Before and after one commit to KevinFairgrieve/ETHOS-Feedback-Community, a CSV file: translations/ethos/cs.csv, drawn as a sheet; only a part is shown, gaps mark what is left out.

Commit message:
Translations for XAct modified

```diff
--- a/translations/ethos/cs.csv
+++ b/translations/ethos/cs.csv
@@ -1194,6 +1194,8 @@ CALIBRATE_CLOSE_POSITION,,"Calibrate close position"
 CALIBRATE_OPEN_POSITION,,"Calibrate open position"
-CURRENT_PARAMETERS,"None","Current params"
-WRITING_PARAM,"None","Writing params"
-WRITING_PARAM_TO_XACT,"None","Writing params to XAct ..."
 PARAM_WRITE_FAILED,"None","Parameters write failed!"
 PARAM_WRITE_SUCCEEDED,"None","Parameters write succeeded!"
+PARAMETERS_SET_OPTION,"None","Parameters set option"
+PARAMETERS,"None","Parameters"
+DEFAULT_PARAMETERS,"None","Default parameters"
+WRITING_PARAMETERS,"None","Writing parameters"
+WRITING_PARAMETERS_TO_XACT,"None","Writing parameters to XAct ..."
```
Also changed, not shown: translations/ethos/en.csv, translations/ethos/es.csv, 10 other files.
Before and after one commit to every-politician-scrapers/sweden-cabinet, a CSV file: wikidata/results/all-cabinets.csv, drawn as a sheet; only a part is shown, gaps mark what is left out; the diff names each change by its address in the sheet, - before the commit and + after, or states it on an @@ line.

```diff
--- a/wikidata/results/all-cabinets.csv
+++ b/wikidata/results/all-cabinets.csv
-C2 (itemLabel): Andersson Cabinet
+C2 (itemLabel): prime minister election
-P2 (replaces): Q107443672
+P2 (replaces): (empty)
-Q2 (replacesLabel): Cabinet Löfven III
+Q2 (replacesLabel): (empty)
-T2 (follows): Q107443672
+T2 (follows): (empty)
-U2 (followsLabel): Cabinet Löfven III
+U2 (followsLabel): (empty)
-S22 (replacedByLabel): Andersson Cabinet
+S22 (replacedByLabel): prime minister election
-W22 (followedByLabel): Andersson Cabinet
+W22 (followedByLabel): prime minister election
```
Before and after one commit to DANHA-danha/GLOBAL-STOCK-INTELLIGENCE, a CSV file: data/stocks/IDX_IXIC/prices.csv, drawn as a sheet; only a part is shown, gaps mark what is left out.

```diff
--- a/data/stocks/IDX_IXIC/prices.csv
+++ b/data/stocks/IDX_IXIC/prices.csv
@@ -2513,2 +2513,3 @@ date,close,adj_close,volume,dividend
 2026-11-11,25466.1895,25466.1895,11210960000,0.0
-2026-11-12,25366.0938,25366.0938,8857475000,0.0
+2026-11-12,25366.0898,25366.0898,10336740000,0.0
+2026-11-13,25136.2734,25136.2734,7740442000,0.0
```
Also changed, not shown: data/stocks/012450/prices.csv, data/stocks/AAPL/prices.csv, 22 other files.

* Task requirements *
In the records above, which lines hold the string "params"? Copy each one.

* Answer box *
-CURRENT_PARAMETERS,"None","Current params"
-WRITING_PARAM,"None","Writing params"
-WRITING_PARAM_TO_XACT,"None","Writing params to XAct ..."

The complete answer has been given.